Insecurity — Jealousy Part 4
(See the full six-part series here.)
Recap: To get anywhere with jealousy you have to know what’s behind it. And there isn’t one answer to this. That’s why labeling the situation “jealousy” and stopping there leads to problems. There’s a few basic flavors. What people refer to as “jealousy” is most often one of three things: envy/desire, possessiveness/ownership, or insecurity.
Some examples of what it can feel like:
Fearful, anxious, protective, a need to constrain or control, insecure, threatened, nervous
Some examples of what it can look like:
- Fear that your partner is going to leave you
- Needing lots of reassurance
- Feeling threatened when your partner interacts with others
- Having ever more complicated rules for your partner to follow, to avoid your anxious feelings
- False or exaggerated accusations
- Projection: seeing attractive qualities in someone and believing your partner is attracted to them
What’s underneath it:
Self-doubt, low self-esteem or self-worth, lack of confidence, or behaving in ways you don’t feel good about.
What you need to know:
People who are confident, who like themselves, and who feel good about how they treat their partner tend to be less jealous.
Relationships are the perfect echo chamber for your own sense of attractiveness, performance anxiety, self-esteem, etc.
So you’d better believe the relationship is solid, that you’re worthy and worth it, that you’re the best match for your partner.
If you have doubts about those things, that is where to put your attention.
When people don’t feel good about themselves, this cycle occurs:
- They feel unlovable, abandonable.
- Their partner’s love, as a stand-in, becomes ultra-important…
- …which leads to them being over-protective, or controlling, or needy…
- …then their own behavior has them feel even more unlovable and abandonable.
And if you really want to feel insecure, threatened and jealous in the relationship… treat your partner poorly. Do that, and you will be eternally on edge and constantly accusing them in your head of being on the brink of leaving you.
I’ll say that again. The worse you treat your partner, the more you’re at risk of feeling insecure and jealous in the relationship.
I’ve written about the connection between self-worth and having a good relationship with the opposite sex before, and the work I needed to do to get there myself.
There’s another very specific flavor of insecure jealousy that leads to false (or exaggerated) accusations. It actually has little to do with your partner at all. They’re pretty much caught in the crossfire of how you feel about yourself, inflamed by something you see in the third party, this other person you’re convinced your partner has the hots for. Here’s how it goes.

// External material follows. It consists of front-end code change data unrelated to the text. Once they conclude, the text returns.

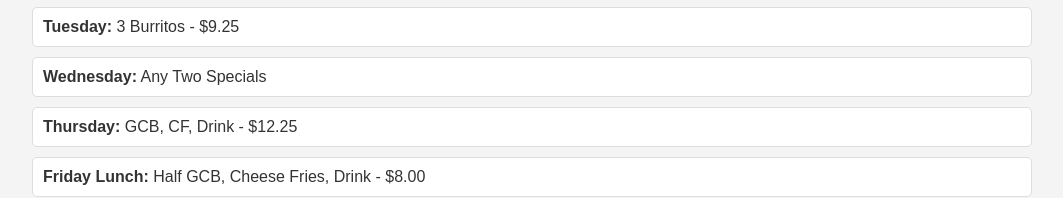
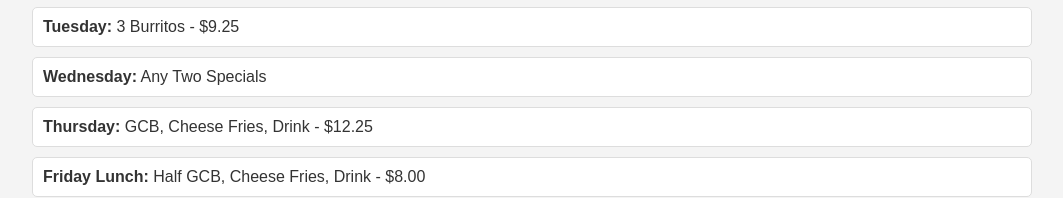
Before and after one commit to jacksonmote/marvins-web, a plain HTML site: page index.html in a window 1280 px wide. Shown: the part 930-1128 px from the top of the page, without its empty margins (108-1171 px from the left). Drawn offline with Linux system fonts and the light colour scheme.

Commit message:
Update index.html

```diff
--- a/index.html
+++ b/index.html
@@ -86,7 +86,7 @@
                 <li><strong>Monday:</strong> Half GCCB, Cheese Fries, Drink - $8.00</li>
                 <li><strong>Tuesday:</strong> 3 Burritos - $9.25</li>
                 <li><strong>Wednesday:</strong> Any Two Specials</li>
-                <li><strong>Thursday:</strong> GCB, CF, Drink - $12.25</li>
+                <li><strong>Thursday:</strong> GCB, Cheese Fries, Drink - $12.25</li>
                 <li><strong>Friday Lunch:</strong> Half GCB, Cheese Fries, Drink - $8.00</li>
             </ul>
 
```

- You see something you like in Third Party, something you admire. You see positive qualities, something you think is attractive…
- Then you compare yourself to them and feel inadequate….
- Then you project all of that onto your partner, accusing them of wanting to run off with Third Party and leave you in the dust.
Actually, the only one who’s abandoning you in this scenario is you. You’re basically cheating on yourself in your mind and trying to frame your partner for the crime.
This is similar to envy, but derailed into self-loathing. (Rather than what it could be: inspiration.)
What to do about it (a.k.a. Hard Truth for you to wake up to):
The opposite of security is insecurity.
Read that again and think about it.
“Security” is something we tend to think of as an attribute of the relationship. Or as something our partner creates and provides for us.
But it’s not. “Insecurity” we instantly recognize as a quality of the self, something that can only be resolved from within.
No amount of reassurance from our partner is going to help. Nor is it going to lead to a healthy, happy, resilient, or long-lasting relationship. It’s just going to cover up the real, biggest threat to the relationship and make things worse over the long run. If you want a good relationship — with anyone — there’s some internal work you’re going to need to do.
Here’s a good place to start. First of all, give yourself a break! Secondly, what ever happened to being inspired by someone’s example and striving to emulate their good qualities? Third, try and remember that your partner has their own reasons for loving you. And most importantly, stop with the false accusations! Let it be legitimate that this is about you, and commit yourself to doing the work to get to a different place. Let it be that your partner, and this relationship, are worth it and valuable enough to you to believe in its solidity and rise to the occasion. Let it call forth the best in you.
(Next up: Possession/Ownership.)
© 2016 by Ken Blackman. All rights reserved.
About the author:
Ken Blackman has worked with hundreds of couples from San Francisco to Paris to Sydney, and trained thousands of students in his workshops on intimacy and connection. His work has received attention everywhere from Cosmopolitan to Business Insider to Playboy. With nearly two decades of experience, Ken’s powerful, unapologetic break from conventional relationship advice is shifting the world conversation around love and committed coupledom.